Despite widespread calls for austerity measures and the challenging economic times faced by Kenyans, President William Ruto, Deputy President Rigathi Gachagua, and Members of Parliament (MPs) are set to enjoy a substantial 14 percent pay raise over the next two years.
The proposed review, put forward by the Salaries and Remuneration Commission (SRC), aims to cushion these state officers against the rising cost of living.
If approved, this pay raise would provide significant relief to officials who have been grappling with the persistently high inflation that has eroded personal incomes and driven up the cost of basic consumer products.
However, it is important to note that this move raises concerns about the growing disparity between the salaries of state officers and the struggling salaried workers, part-time workers, and those in the informal sector, who continue to bear the brunt of the biting inflationary environment.
President Ruto’s monthly gross remuneration package is expected to rise by 7.1 percent from July 2023, reaching a staggering Sh1,546,875, before another 6.7 percent increase to Sh1,650,000 from July 2024.
Similarly, Deputy President Rigathi Gachagua will witness a 14.3 percent jump in his remuneration package over the two-year period, with his monthly compensation rising to Sh1,367,438 from July 1, and eventually reaching Sh1,402,500.

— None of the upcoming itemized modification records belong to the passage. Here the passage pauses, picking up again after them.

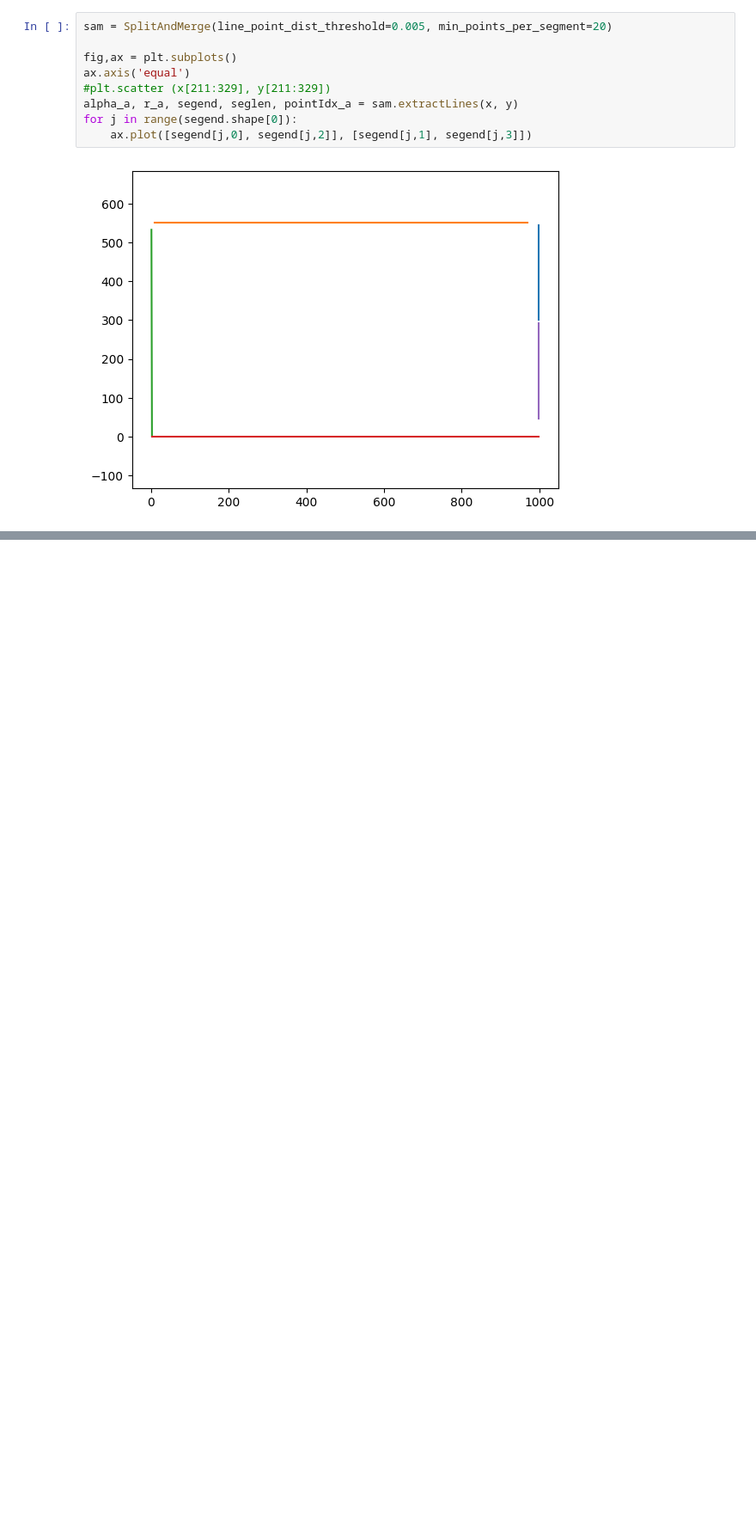
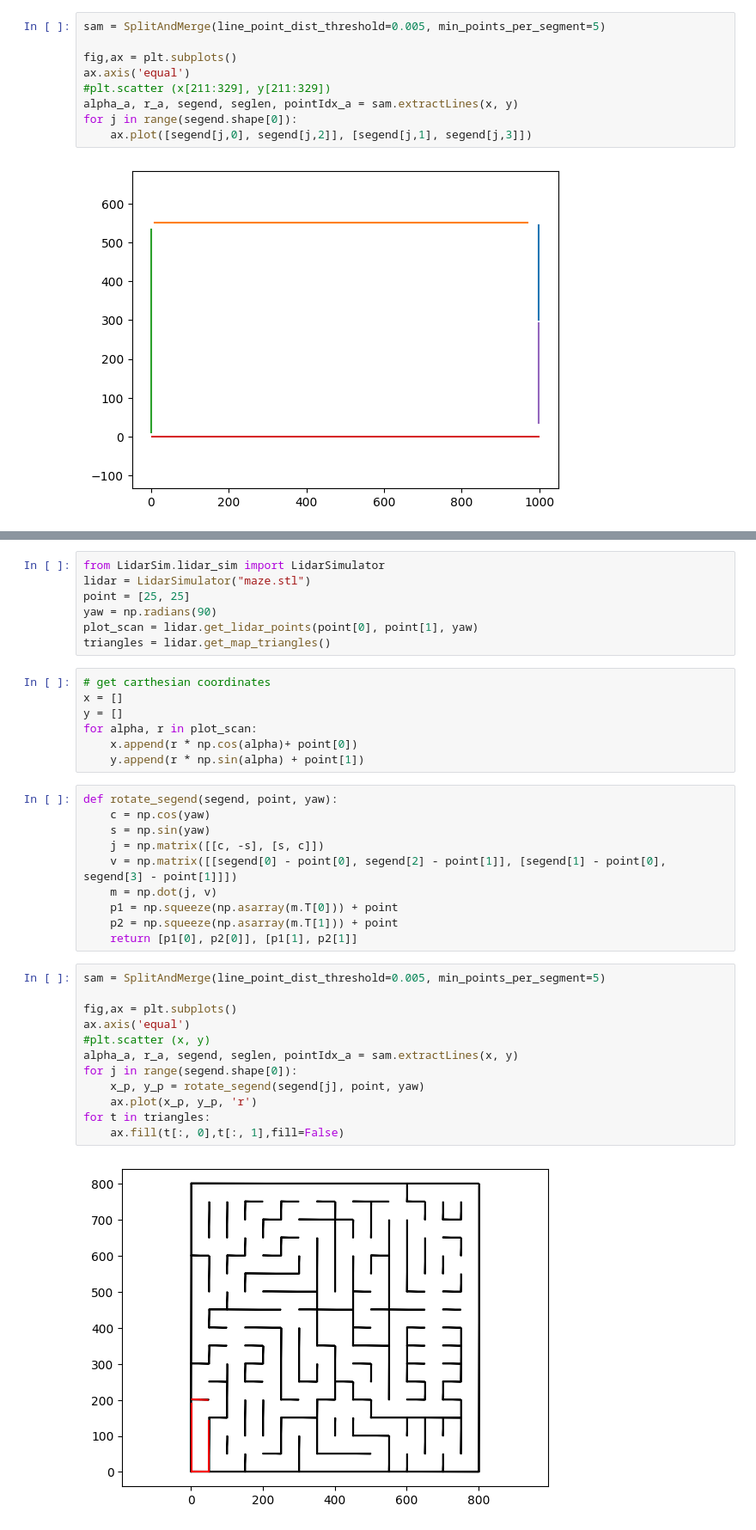
Before and after one commit to hdumcke/lidar-simulator, a Jupyter notebook: jupyternb/3.2-splt-and-merge.ipynb, the cells around one changed output, grey strips where cells are left out. Shown: that part at 86% size. Saved outputs shown, nothing was run; the diff lists cells and outputs as text; blank space fills up the shorter version.

Commit message:
done split and merge

```diff
--- a/jupyternb/3.2-splt-and-merge.ipynb
+++ b/jupyternb/3.2-splt-and-merge.ipynb
@@ -113,7 +75,7 @@ for alpha, r in plot_scan:
     x.append(r * np.cos(alpha)+ point[0])
     y.append(r * np.sin(alpha) + point[1])
 # %%
-sam = SplitAndMerge(line_point_dist_threshold=0.005, min_points_per_segment=20)
+sam = SplitAndMerge(line_point_dist_threshold=0.005, min_points_per_segment=5)
 
 fig,ax = plt.subplots()
 ax.axis('equal')
@@ -133,0 +88,38 @@ array([[  0,  26],
+# %%
+from LidarSim.lidar_sim import LidarSimulator
+lidar = LidarSimulator("maze.stl")
+point = [25, 25]
+yaw = np.radians(90)
+plot_scan = lidar.get_lidar_points(point[0], point[1], yaw)
+triangles = lidar.get_map_triangles()
+# %%
+# get carthesian coordinates
+x = []
+y = []
+for alpha, r in plot_scan:
+    x.append(r * np.cos(alpha)+ point[0])
+    y.append(r * np.sin(alpha) + point[1])
+# %%
+def rotate_segend(segend, point, yaw):
+    c = np.cos(yaw)
+    s = np.sin(yaw)
+    j = np.matrix([[c, -s], [s, c]])
+    v = np.matrix([[segend[0] - point[0], segend[2] - point[1]], [segend[1] - point[0], segend[3] - point[1]]])
+    m = np.dot(j, v)
+    p1 = np.squeeze(np.asarray(m.T[0])) + point
+    p2 = np.squeeze(np.asarray(m.T[1])) + point
+    return [p1[0], p2[0]], [p1[1], p2[1]]
+# %%
+sam = SplitAndMerge(line_point_dist_threshold=0.005, min_points_per_segment=5)
+
+fig,ax = plt.subplots()
+ax.axis('equal')
+#plt.scatter (x, y)
+alpha_a, r_a, segend, seglen, pointIdx_a = sam.extractLines(x, y)
+for j in range(segend.shape[0]):
+    x_p, y_p = rotate_segend(segend[j], point, yaw)
+    ax.plot(x_p, y_p, 'r')
+for t in triangles:
+    ax.fill(t[:, 0],t[:, 1],fill=False)
+# %% [output]
+[figure, added]
```
Also changed, not shown: parts of 5 cells of this notebook, 1 other file.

Cabinet Secretaries will also see their remuneration rise to Sh1,056,000 per month starting from July 2024.
In addition to the pay raise, Members of Parliament, including senators, will experience an 8.3 percent wage increase over the next two financial years, earning Sh741,003 and Sh769,201 respectively, excluding committee sitting allowances, which are capped at Sh120,000 per month.

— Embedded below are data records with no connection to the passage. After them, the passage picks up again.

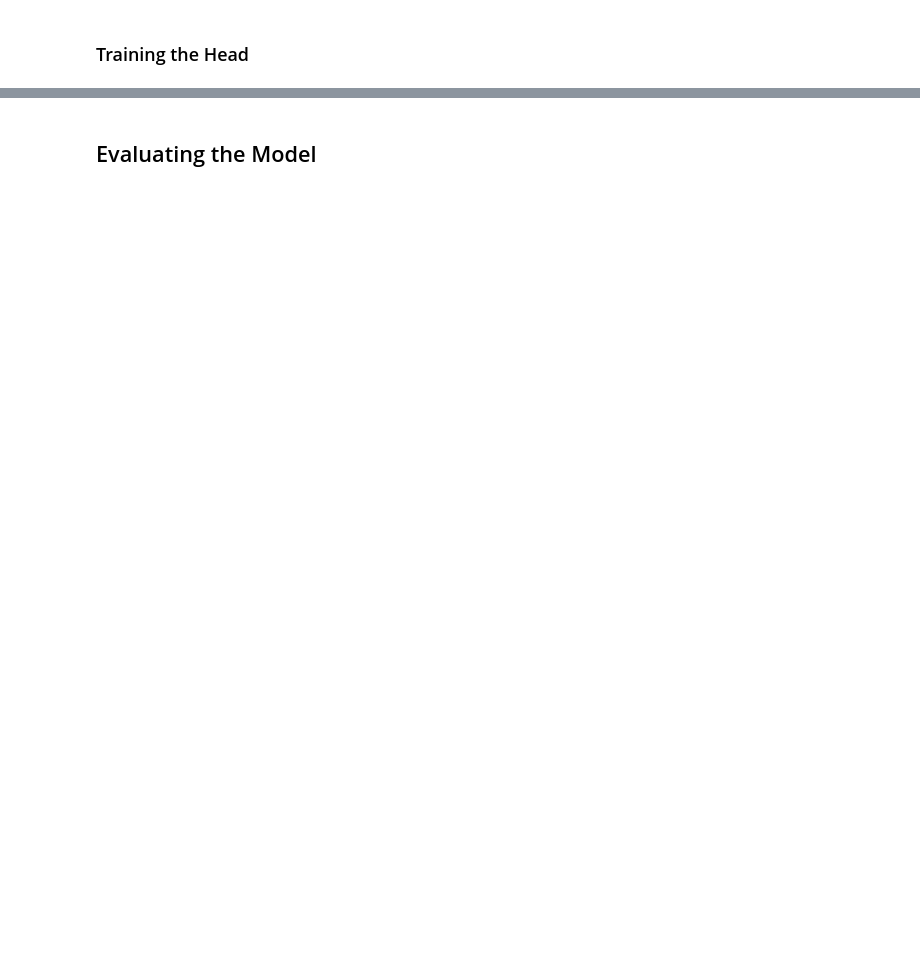
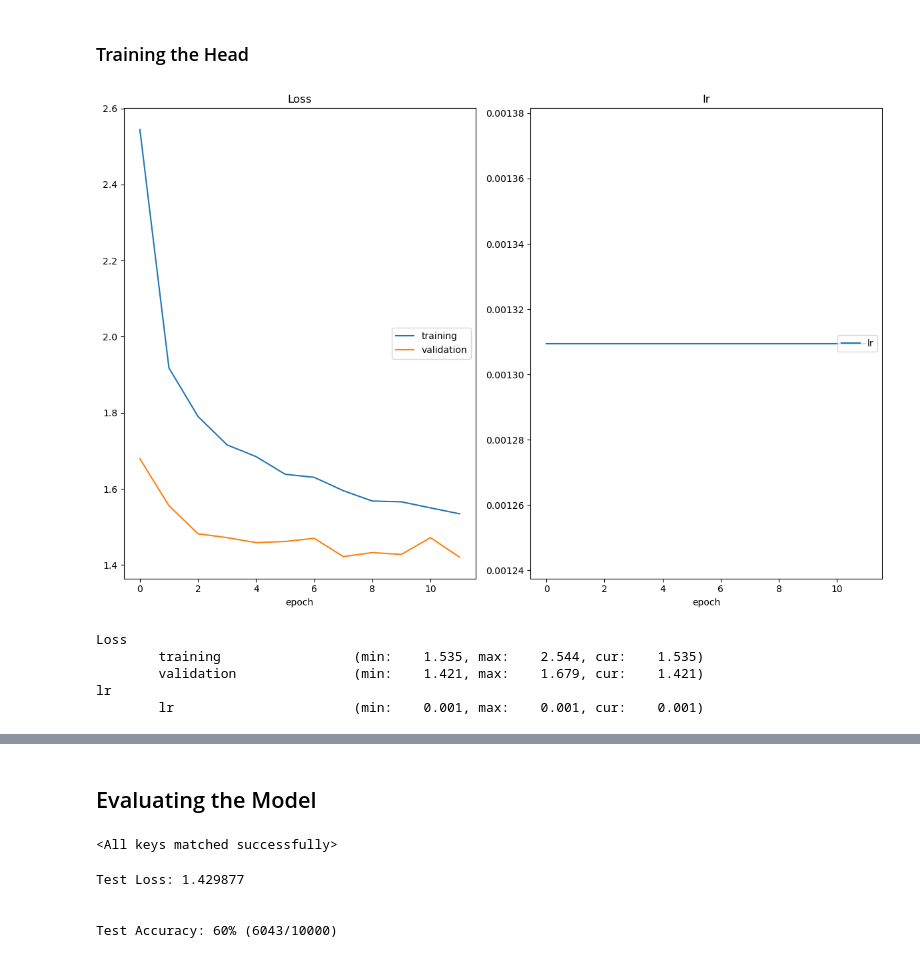
Before and after one commit to gw3ntd/ml2_proj3, a Jupyter notebook: cif100.ipynb, the cells around one changed output, grey strips where cells are left out. Cells and saved outputs as stored; diff of their text form; code cells hidden in the pictures; blank space fills up the shorter version.

```diff
--- a/cif100.ipynb
+++ b/cif100.ipynb
@@ -149,3 +213,18 @@ class Net(nn.Module):
+# %%
+# After hyperparameter tuning:
+hidden_size = 170
+learning_rate = 0.0013095215918183867
+# %%
+model = torchvision.models.resnet50(weights=torchvision.models.ResNet50_Weights.IMAGENET1K_V2)
+
+n_classes = len(classes)
+n_inputs = model.fc.in_features
+
+# Feel free to experiment with more complicated heads
+
+model.fc = nn.Sequential(nn.Linear(n_inputs, hidden_size),
+                         nn.ReLU(),
+                         nn.Linear(hidden_size, n_classes))
 # %% [markdown]
 ### Adjusting the Trainability of Parameters
 - Now we want to make it so that the parameters of the model's backbone are not trainable; this is called freezing the backbone
@@ -178,6 +277,6 @@ sum(p.numel() for p in model.parameters() if p.requires_grad)
 loss = nn.CrossEntropyLoss()
 
 # specify optimizer
-optimizer = torch.optim.Adam(model.parameters(), lr=0.005)
+optimizer = torch.optim.Adam(model.parameters(), lr=learning_rate)
 # %% [markdown]
 ## Train the Model
@@ -355,7 +372,7 @@ def valid_one_epoch(valid_dataloader, model, loss):
 
     return valid_loss
 # %%
-def optimize(data_loaders, model, optimizer, loss, n_epochs, save_path, interactive_tracking=False):
+def optimize(data_loaders, model, optimizer, loss, n_epochs, save_path, patience, interactive_tracking=False):
     # initialize tracker for minimum validation loss
     if interactive_tracking:
         liveloss = PlotLosses()
@@ -365,6 +382,7 @@ def optimize(data_loaders, model, optimizer, loss, n_epochs, save_path, interact
     # Loop over the epochs and keep track of the minimum of the validation loss
     valid_loss_min = None
     logs = {}
+    wait = 0
 
     # A learning rate scheduler
     scheduler = torch.optim.lr_scheduler.ReduceLROnPlateau(optimizer, "min", threshold=0.01)
@@ -388,6 +406,13 @@ def optimize(data_loaders, model, optimizer, loss, n_epochs, save_path, interact
             torch.save(model.state_dict(), save_path)  # -
 
             valid_loss_min = valid_loss
+            wait = 0
+        else:
+            wait +=1
+            if wait >= patience:
+                print("Early stopping!")
+                break
+
 
         # Update learning rate, i.e., make a step in the learning rate scheduler
         scheduler.step(valid_loss)
@@ -402,14 +427,22 @@ def optimize(data_loaders, model, optimizer, loss, n_epochs, save_path, interact
 # %% [markdown]
 ### Training the Head
 # %%
-n_epochs = 5
+n_epochs = 100
 
 optimize(
     data_loaders,
     model,
     optimizer,
     loss,
     n_epochs,
     'cifar10_RN50_pretrained.pt',
+    patience = 5,
     interactive_tracking=True
 )
+# %% [output]
+[figure, added]
+Loss
+        training                 (min:    1.535, max:    2.544, cur:    1.535)
+        validation               (min:    1.421, max:    1.679, cur:    1.421)
+lr
+        lr                       (min:    0.001, max:    0.001, cur:    0.001)
@@ -475,8 +510,15 @@ def one_epoch_test(test_dataloader, model, loss):
     return test_loss, preds, actuals
 # %%
 model.load_state_dict(torch.load('cifar10_RN50_pretrained.pt'))
+# %% [output]
+<All keys matched successfully>
 # %%
 test_loss, preds, actuals = one_epoch_test(data_loaders['test'], model, loss)
+# %% [output]
+Test Loss: 1.429877
+
+
+Test Accuracy: 60% (6043/10000)
 # %%
 def plot_confusion_matrix(pred, truth, classes):
 
```
Also changed, not shown: parts of 11 cells of this notebook, 1 other file.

The proposed pay raise extends beyond the national government, as governors are set to receive a comparable increase in compensation, while Members of the County Assembly will witness a 14 percent rise in their monthly remuneration.
Moreover, other state officers, including principal secretaries, the Chief Justice, the Deputy Chief Justice, the Auditor-General, judges, the Director of Public Prosecutions, the Inspector-General of Police, and chairpersons of key commissions, will also enjoy a pay raise.
The proposed review encompasses allowances and benefits such as car loans, mortgage benefits, pensions, and medical and hospital insurance.
While the SRC has invited public comments on the proposed remuneration packages before finalizing them, the potential approval of these increases will undoubtedly expand the country’s already burdensome wage bill.
As of the fiscal year ended June 2022, the national government’s wage bill stood at Sh506.29 billion, with the counties’ wage bill reaching Sh190.11 billion. The SRC has acknowledged that the escalating wage bill is impeding other government expenditures, and it has highlighted the importance of sustained revenue growth to mitigate its impact.
Unfortunately, private sector workers, who experienced a mere 5.6 percent wage increase in 2022, are left envious of the state officers’ substantial pay raise. Moreover, the meager wage growth in the private sector was effectively wiped out by inflation, which led to a 2.7 percent decline in real wage growth last year.
Inflation has remained persistently high this year, primarily driven by increased food and fuel costs. These economic challenges have compelled the Central Bank of Kenya to raise the benchmark lending rate to its highest level in nearly seven years.
May’s inflation rate reached 8.0 percent, surpassing the prescribed upper limit of 7.5 percent, further exacerbating the financial struggles faced by Kenyans.